“In my first year, when I was a resident, I had a case – a small child – and the tube became disconnected,” he told us, weighing the Lifebox oximeter in his hand.  “You will find out, but later…too late.  When the brain is deprived of oxygen for three minutes – it’s a catastrophe.  It’s death.”

Dr Theoneste is working with our colleagues at Harvard and the Canadian Anesthesiologists’ Society on a long-term project to deliver oximeters and WHO Surgical Safety Checklist training across the country.  It’s a vital, multi-partner undertaking that we’re thrilled to be a part of, and we’ll keep you updated as the year progresses.

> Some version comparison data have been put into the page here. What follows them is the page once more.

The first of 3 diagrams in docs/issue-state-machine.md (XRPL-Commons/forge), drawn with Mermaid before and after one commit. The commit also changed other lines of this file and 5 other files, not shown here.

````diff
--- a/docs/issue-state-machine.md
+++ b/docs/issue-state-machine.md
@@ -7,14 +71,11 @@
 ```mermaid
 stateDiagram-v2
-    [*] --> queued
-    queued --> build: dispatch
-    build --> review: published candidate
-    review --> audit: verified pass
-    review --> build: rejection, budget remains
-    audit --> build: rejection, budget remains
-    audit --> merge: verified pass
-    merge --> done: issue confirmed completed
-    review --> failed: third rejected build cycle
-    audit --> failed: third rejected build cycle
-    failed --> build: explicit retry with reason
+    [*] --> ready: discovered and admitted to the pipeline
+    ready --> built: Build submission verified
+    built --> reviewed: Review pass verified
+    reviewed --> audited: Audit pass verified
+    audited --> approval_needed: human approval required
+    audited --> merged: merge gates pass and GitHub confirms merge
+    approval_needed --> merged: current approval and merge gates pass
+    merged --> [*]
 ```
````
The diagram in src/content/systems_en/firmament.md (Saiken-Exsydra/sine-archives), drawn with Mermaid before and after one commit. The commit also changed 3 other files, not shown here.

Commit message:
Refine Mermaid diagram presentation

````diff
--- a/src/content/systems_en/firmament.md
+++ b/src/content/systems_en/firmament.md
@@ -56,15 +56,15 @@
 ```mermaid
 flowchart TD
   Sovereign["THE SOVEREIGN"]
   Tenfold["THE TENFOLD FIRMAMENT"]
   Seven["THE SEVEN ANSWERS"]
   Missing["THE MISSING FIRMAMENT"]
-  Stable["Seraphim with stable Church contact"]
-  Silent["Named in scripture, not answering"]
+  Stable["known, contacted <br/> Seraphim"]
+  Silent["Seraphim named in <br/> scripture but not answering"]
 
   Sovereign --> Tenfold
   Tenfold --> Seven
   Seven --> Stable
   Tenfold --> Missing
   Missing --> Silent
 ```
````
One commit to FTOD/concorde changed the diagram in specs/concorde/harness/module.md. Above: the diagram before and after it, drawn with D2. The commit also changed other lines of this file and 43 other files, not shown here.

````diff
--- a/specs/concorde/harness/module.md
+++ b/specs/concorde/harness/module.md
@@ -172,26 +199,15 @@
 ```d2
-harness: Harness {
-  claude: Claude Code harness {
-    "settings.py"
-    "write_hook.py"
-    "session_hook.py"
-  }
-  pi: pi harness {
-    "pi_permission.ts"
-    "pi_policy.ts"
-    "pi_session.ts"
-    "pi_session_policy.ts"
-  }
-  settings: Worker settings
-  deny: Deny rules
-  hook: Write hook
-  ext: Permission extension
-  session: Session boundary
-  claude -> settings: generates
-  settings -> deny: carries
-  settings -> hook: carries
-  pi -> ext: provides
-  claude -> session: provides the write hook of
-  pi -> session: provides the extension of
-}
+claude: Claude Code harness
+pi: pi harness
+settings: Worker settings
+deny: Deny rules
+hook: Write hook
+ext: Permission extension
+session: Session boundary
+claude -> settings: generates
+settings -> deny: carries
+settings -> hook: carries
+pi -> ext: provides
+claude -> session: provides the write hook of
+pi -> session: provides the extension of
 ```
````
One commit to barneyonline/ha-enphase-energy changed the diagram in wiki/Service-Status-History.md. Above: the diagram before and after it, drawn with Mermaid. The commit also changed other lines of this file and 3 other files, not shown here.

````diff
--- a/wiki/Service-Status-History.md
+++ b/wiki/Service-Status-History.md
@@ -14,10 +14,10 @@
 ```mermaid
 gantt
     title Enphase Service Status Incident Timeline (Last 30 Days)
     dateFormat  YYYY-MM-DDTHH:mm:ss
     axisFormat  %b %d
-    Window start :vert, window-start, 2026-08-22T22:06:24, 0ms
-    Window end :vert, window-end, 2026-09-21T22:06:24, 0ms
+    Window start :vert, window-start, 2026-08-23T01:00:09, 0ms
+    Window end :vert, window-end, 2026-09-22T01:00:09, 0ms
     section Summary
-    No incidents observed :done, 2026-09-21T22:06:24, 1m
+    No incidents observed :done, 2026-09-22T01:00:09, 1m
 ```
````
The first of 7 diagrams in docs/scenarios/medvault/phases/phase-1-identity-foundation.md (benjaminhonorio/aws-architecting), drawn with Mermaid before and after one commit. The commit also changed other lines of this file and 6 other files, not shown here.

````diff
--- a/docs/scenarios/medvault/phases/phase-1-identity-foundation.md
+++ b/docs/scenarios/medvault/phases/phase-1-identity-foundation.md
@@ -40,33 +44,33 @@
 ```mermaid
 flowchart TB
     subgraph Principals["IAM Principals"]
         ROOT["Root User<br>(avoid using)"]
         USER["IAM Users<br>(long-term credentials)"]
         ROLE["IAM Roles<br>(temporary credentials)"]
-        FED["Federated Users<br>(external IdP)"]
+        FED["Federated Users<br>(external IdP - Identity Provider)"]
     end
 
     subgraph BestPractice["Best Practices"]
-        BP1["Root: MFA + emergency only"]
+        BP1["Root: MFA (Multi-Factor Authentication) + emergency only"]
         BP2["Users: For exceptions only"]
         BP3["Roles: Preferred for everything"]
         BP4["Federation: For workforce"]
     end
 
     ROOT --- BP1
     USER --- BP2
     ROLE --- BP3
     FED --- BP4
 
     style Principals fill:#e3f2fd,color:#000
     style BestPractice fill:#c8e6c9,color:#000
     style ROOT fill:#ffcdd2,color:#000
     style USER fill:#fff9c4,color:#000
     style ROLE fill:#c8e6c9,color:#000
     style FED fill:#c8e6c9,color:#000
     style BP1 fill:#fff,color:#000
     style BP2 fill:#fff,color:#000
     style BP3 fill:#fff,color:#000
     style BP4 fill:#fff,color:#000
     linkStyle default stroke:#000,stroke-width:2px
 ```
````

Doctors - no strangers to cafeteria planning

Another project we’re excited to tell you about has been brewing cross-continent since the American Society of Anaesthesiologists conference in Chicago last year.  When the Department of Anesthesiology at the University of Florida presented a (giant!) cheque for $33,700 for Lifebox, we took a gameshow-style photo and then got down to business.

Dr Kayser Enneking, head of the U of F department and Dr Carolina Haylock-Loor, president of the Sociedad Hondurea de Anestesiologia, Reanimacion y Dolor (SHARD) met at the WCA this week for the first time.  In an English and Spanish medley, we put plans in motion for a training workshop later this year.

Another project we’re excited to tell you about – and another – will have to wait until after lunch.